Proponents of smoking bans are quite fond of stating that there are no adverse economic consequences to the passage of such legislation. Now, there is evidence to the contrary. A recent report from the Federal Reserve Bank of Kansas City cites federal Bureau of Labor Statistics analysis that notes in areas that have passed smoking bans, there is a “statistically significant” employment decline in bars/restaurants ranging from 4-16 percent. Over a 25 year period, California experienced a four percent decline in revenues as a result of smoking ban action. The study further notes that when a “higher jurisdiction,” i.e., state governments, impose smoking bans, that they can have a “detrimental economic impact.” The analysis was by Michael Pakko, a career Federal Reserve Bank economist.

When the Cigar Association of Virginia cited this study in legislative testimony, the healthcare and non-profit groups (heart, lung, and cancer) tried to depict Pakko as a pawn of the tobacco industry. Tobacco retailers had to actually get a written statement from Pakko that he had no contact with the tobacco industry, and that it would have been against their code of professional conduct to have any influence from the industry. Amazing.

Since the beginning of 2008, Alabama, Mississippi, Oklahoma, Pennsylvania, Rhode Island, Washington, and Iowa - among others - have debated varying versions of smoking ban legislation. It’s time to mobilize. It’s time to win some elections for “our side.” It can be done.

When Florida and Ohio can sway the outcome of an entire national election; 9,329 votes can decide a Virginia race for the United States Senate; and 75 votes can toss out of office Virginia’s chief proponent of a smoking ban, it all means one thing: the industry can round up enough people who enjoy a fine cigar to make our voices heard and play a tangible role in the political process.

A Gameplan For Survival
To leverage its influence to affect the outcome of local, state, and national legislative threats, the industry must:

  1. Make the issues closest to the premium hand-made cigar industry, the issues of large national trade associations such as the National Association of Manufacturers, National Federation of Independent Businesses, U.S. Chamber of Commerce, and related groups that carry a great deal of weight in our nation’s capital. These groups are our philosophical cousins, and we need to get the family on the same hymn sheet;

  2. Organize state cigar associations that mobilize retailers, and their patrons. Form a political action committee within each association that “gives to your friends” in your state and federal legislative delegation, as well as, candidates for local office;

  3. Make “tobacco issues” into “business issues.” No politician likes to be labeled anti-business, and many business groups rank the level of “business friendly” for a given elected official. Get tobacco issues into these calculations.
We need to make our fight into the ultimate grassroots movement. There needs to be a ground swell of political activism that takes to heart the Machiavellian notion, it is better to be feared, than to be loved. Those that enjoy cigars can sway elections, defeat legislation, influence decision makers, and protect their right to enjoy a fine cigar. The time, is now.

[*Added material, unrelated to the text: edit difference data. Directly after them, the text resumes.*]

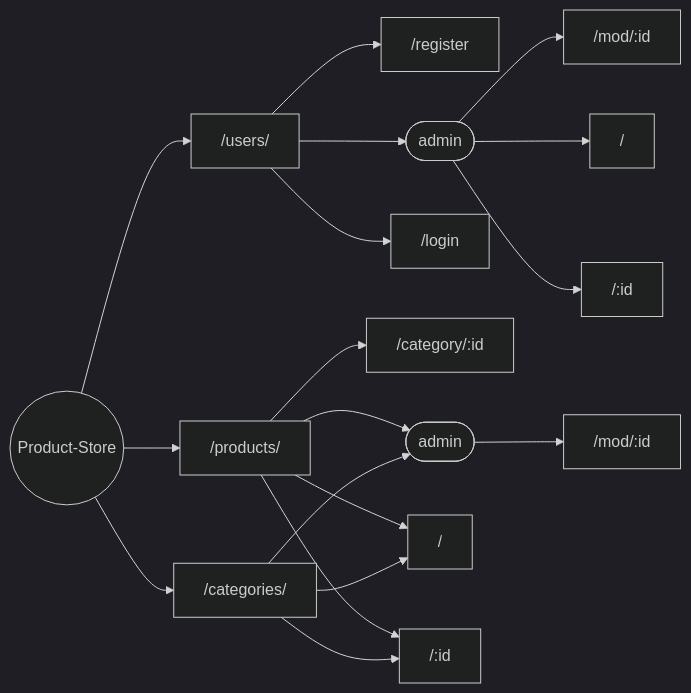
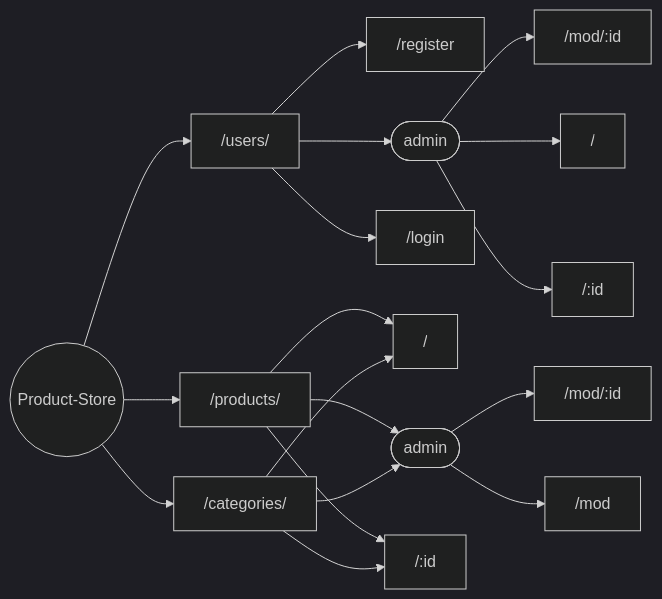
The diagram in README.md (Keith50112e5/product-manager-frontend), drawn with Mermaid (dark theme) before and after one commit. The commit also changed other lines of this file and 6 other files, not shown here.

````diff
--- a/README.md
+++ b/README.md
@@ -31,25 +46,25 @@
 ```mermaid
 graph LR;
 
 store((Product-Store))
 store-->users[ /users/]
 store-->products[ /products/]
 store-->categories[ /categories/]
 
 users-->/register
 users-->admin([admin])
 admin-->umod[ /mod/:id]
 admin-->ulist[ /]
 admin-->user[ /:id]
 users-->/login
 
-products-->/category/:id
+products-->/
 products-->admin2([admin])
 admin2-->/mod/:id
-products-->/
+admin2-->/mod
 products-->/:id
 
 categories-->admin2
 categories-->/
 categories-->/:id
 ```
````
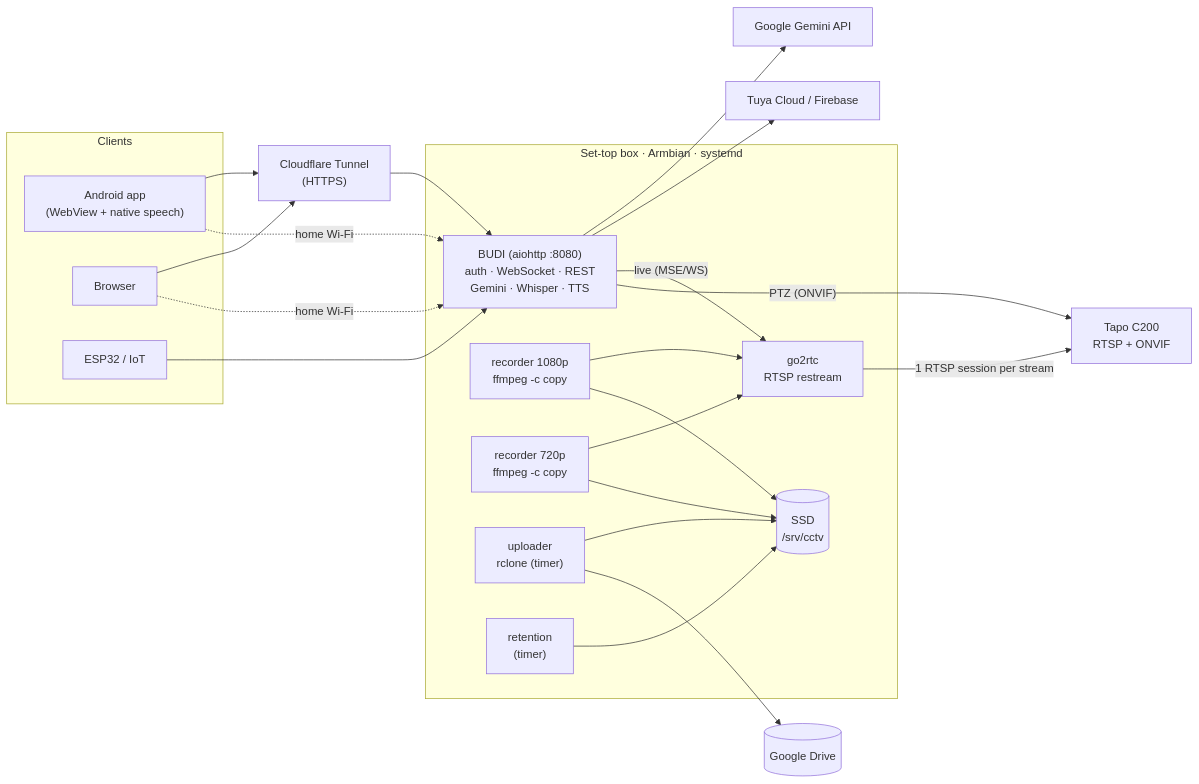
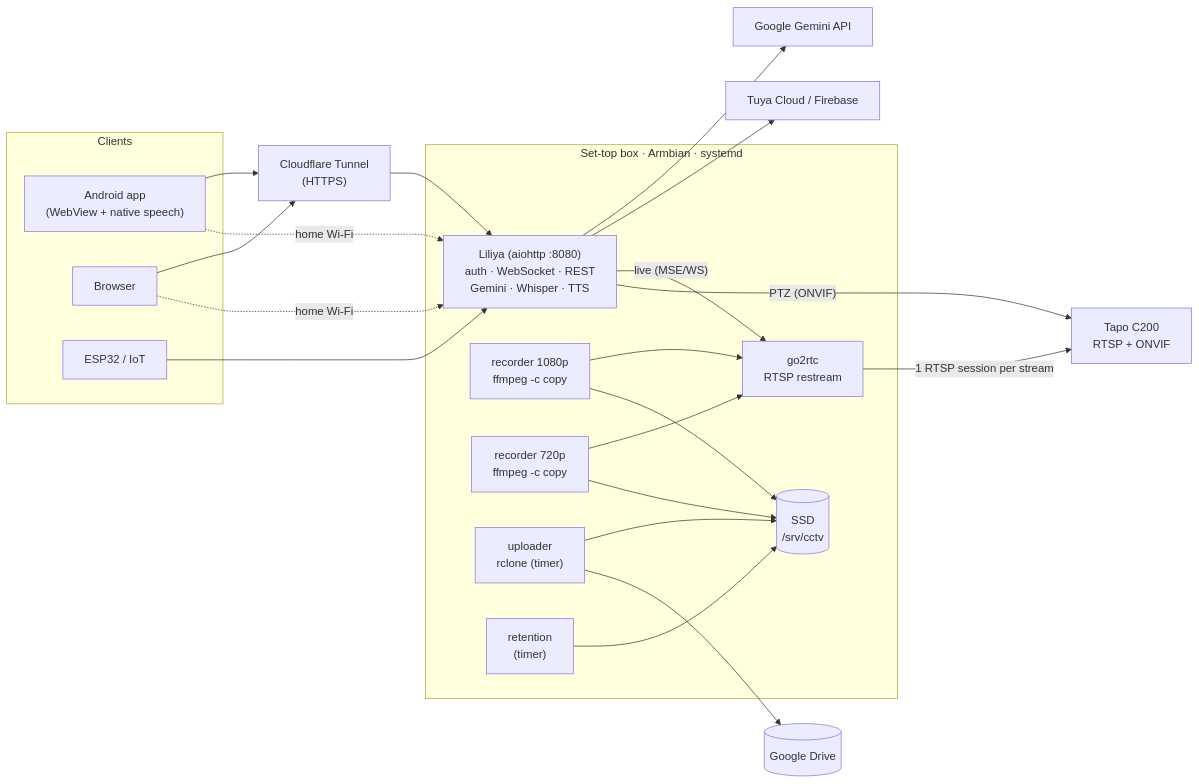
One commit to AhmadFazriNursamsi/liliya-home changed the diagram in README.md. Above: the diagram before and after it, drawn with Mermaid. The commit also changed other lines of this file, not shown here.

Commit message:
README: rename project title to Liliya

````diff
--- a/README.md
+++ b/README.md
@@ -106,40 +106,40 @@
 ```mermaid
 flowchart LR
     subgraph Clients
         APP["Android app<br/>(WebView + native speech)"]
         WEB["Browser"]
         IOT["ESP32 / IoT"]
     end
 
     CF["Cloudflare Tunnel<br/>(HTTPS)"]
 
     subgraph STB["Set-top box · Armbian · systemd"]
-        BUDI["BUDI (aiohttp :8080)<br/>auth · WebSocket · REST<br/>Gemini · Whisper · TTS"]
+        BUDI["Liliya (aiohttp :8080)<br/>auth · WebSocket · REST<br/>Gemini · Whisper · TTS"]
         GO2RTC["go2rtc<br/>RTSP restream"]
         REC1["recorder 1080p<br/>ffmpeg -c copy"]
         REC2["recorder 720p<br/>ffmpeg -c copy"]
         UP["uploader<br/>rclone (timer)"]
         CLEAN["retention<br/>(timer)"]
         SSD[("SSD<br/>/srv/cctv")]
     end
 
     CAM["Tapo C200<br/>RTSP + ONVIF"]
     GEM["Google Gemini API"]
     TUYA["Tuya Cloud / Firebase"]
     DRIVE[("Google Drive")]
 
     APP & WEB --> CF --> BUDI
     APP & WEB -. home Wi-Fi .-> BUDI
     IOT --> BUDI
     BUDI --> GEM
     BUDI --> TUYA
     BUDI -- "live (MSE/WS)" --> GO2RTC
     BUDI -- "PTZ (ONVIF)" --> CAM
     GO2RTC -- "1 RTSP session per stream" --> CAM
     REC1 & REC2 --> GO2RTC
     REC1 --> SSD
     REC2 --> SSD
     CLEAN --> SSD
     UP --> SSD
     UP --> DRIVE
 ```
````
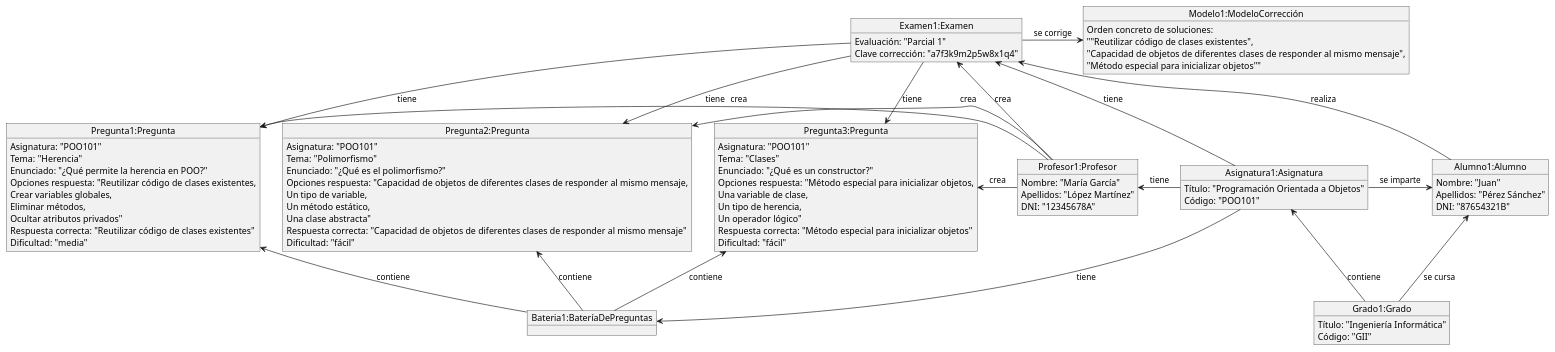
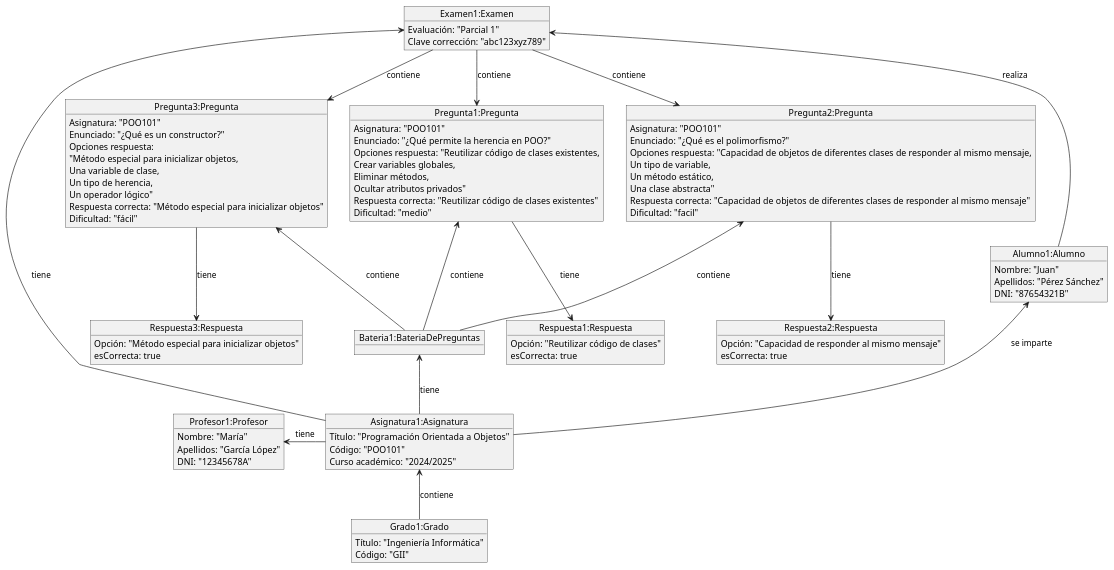
Before and after one commit to martinlopez7/25-26-IdSw1-SdR: the diagram in documents/modelos/diagramas/diagramaObjetos/diagramaObjetos.puml, drawn with PlantUML.

Commit message:
fix(mdd): Corrige el código del diagrama de objetos en base al diagrama de entidades [refs #41]

```diff
--- a/documents/modelos/diagramas/diagramaObjetos/diagramaObjetos.puml
+++ b/documents/modelos/diagramas/diagramaObjetos/diagramaObjetos.puml
@@ -1,89 +1,97 @@
 @startuml
+
+object "Examen1:Examen" as exam1 {
+  Evaluación: "Parcial 1"
+  Clave corrección: "abc123xyz789"
+}
 
 object "Grado1:Grado" as grado1 {
   Título: "Ingeniería Informática"
   Código: "GII"
+}
+
+object "Asignatura1:Asignatura" as asig1 {
+  Título: "Programación Orientada a Objetos"
+  Código: "POO101"
+  Curso académico: "2024/2025"
+}
+
+object "Profesor1:Profesor" as prof1 {
+  Nombre: "María"
+  Apellidos: "García López"
+  DNI: "12345678A"
 }
 
 object "Alumno1:Alumno" as alum1 {
   Nombre: "Juan"
   Apellidos: "Pérez Sánchez"
   DNI: "87654321B"
 }
 
-object "Asignatura1:Asignatura" as asig1 {
-  Título: "Programación Orientada a Objetos"
-  Código: "POO101"
-}
-
-object "Profesor1:Profesor" as prof1 {
-  Nombre: "María García"
-  Apellidos: "López Martínez"
-  DNI: "12345678A"
-}
-
-object "Examen1:Examen" as exam1 {
-  Evaluación: "Parcial 1"
-  Clave corrección: "a7f3k9m2p5w8x1q4"
-}
-
-object "Modelo1:ModeloCorrección" as modelo1 {
-  Orden concreto de soluciones: 
-""Reutilizar código de clases existentes",
-"Capacidad de objetos de diferentes clases de responder al mismo mensaje",
-"Método especial para inicializar objetos""
-}
-
-object "Bateria1:BateríaDePreguntas" as bateria1 {
+object "Bateria1:BateriaDePreguntas" as bateria1 {
 }
 
 object "Pregunta1:Pregunta" as preg1 {
   Asignatura: "POO101"
-  Tema: "Herencia"
   Enunciado: "¿Qué permite la herencia en POO?"
   Opciones respuesta: "Reutilizar código de clases existentes,\nCrear variables globales,\nEliminar métodos,\nOcultar atributos privados"
   Respuesta correcta: "Reutilizar código de clases existentes"
-  Dificultad: "media"
+  Dificultad: "medio"
 }
 
 object "Pregunta2:Pregunta" as preg2 {
   Asignatura: "POO101"
-  Tema: "Polimorfismo"
   Enunciado: "¿Qué es el polimorfismo?"
   Opciones respuesta: "Capacidad de objetos de diferentes clases de responder al mismo mensaje,\nUn tipo de variable,\nUn método estático,\nUna clase abstracta"
   Respuesta correcta: "Capacidad de objetos de diferentes clases de responder al mismo mensaje"
-  Dificultad: "fácil"
+  Dificultad: "facil"
 }
 
 object "Pregunta3:Pregunta" as preg3 {
   Asignatura: "POO101"
-  Tema: "Clases"
   Enunciado: "¿Qué es un constructor?"
-  Opciones respuesta: "Método especial para inicializar objetos,\nUna variable de clase,\nUn tipo de herencia,\nUn operador lógico"
+  Opciones respuesta: 
+"Método especial para inicializar objetos,
+Una variable de clase,
+Un tipo de herencia,
+Un operador lógico"
   Respuesta correcta: "Método especial para inicializar objetos"
   Dificultad: "fácil"
 }
 
+object "Respuesta1:Respuesta" as resp1 {
+  Opción: "Reutilizar código de clases"
+  esCorrecta: true
+}
+
+object "Respuesta2:Respuesta" as resp2 {
+  Opción: "Capacidad de responder al mismo mensaje"
+  esCorrecta: true
+}
+
+object "Respuesta3:Respuesta" as resp3 {
+  Opción: "Método especial para inicializar objetos"
+  esCorrecta: true
+}
+
 grado1 -u-> asig1 : contiene
-grado1 -u-> alum1 : se cursa
+asig1 -u-> alum1 : se imparte
 asig1 -l-> prof1 : tiene
 asig1 -u-> exam1 : tiene
-asig1 -r-> alum1 : se imparte
-prof1 -u-> exam1 : crea
-asig1 --> bateria1 : tiene
-preg1 -[hidden]r- preg2
-preg2 -[hidden]r- preg3
-'La flecha de profesor1 a pregunta1 se junta con el margen de pregunta 3 y pregunta 2.
-prof1 -l-> preg1 : crea 
-prof1 -l-> preg2 : crea
-prof1 -l-> preg3 : crea
-exam1 -r-> modelo1 : se corrige
+asig1 -u-> bateria1 : tiene
+
 alum1 -u-> exam1 : realiza
-exam1 -d-> preg1 : tiene
-exam1 -d-> preg2 : tiene
-exam1 -d-> preg3 : tiene
+
 bateria1 -u-> preg1 : contiene
 bateria1 -u-> preg2 : contiene
 bateria1 -u-> preg3 : contiene
 
+exam1 -d-> preg1 : contiene
+exam1 -d-> preg2 : contiene
+exam1 -d-> preg3 : contiene
+
+preg1 -d-> resp1 : tiene
+preg2 -d-> resp2 : tiene
+preg3 -d-> resp3 : tiene
+
 @enduml
```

J. Glynn Loope is founder and president of Commonwealth Advance, LLC, a government relations and business development consulting firm in Virginia. He is also the lobbyist for the Cigar Association of Virginia..


SMOKESHOP - June, 2008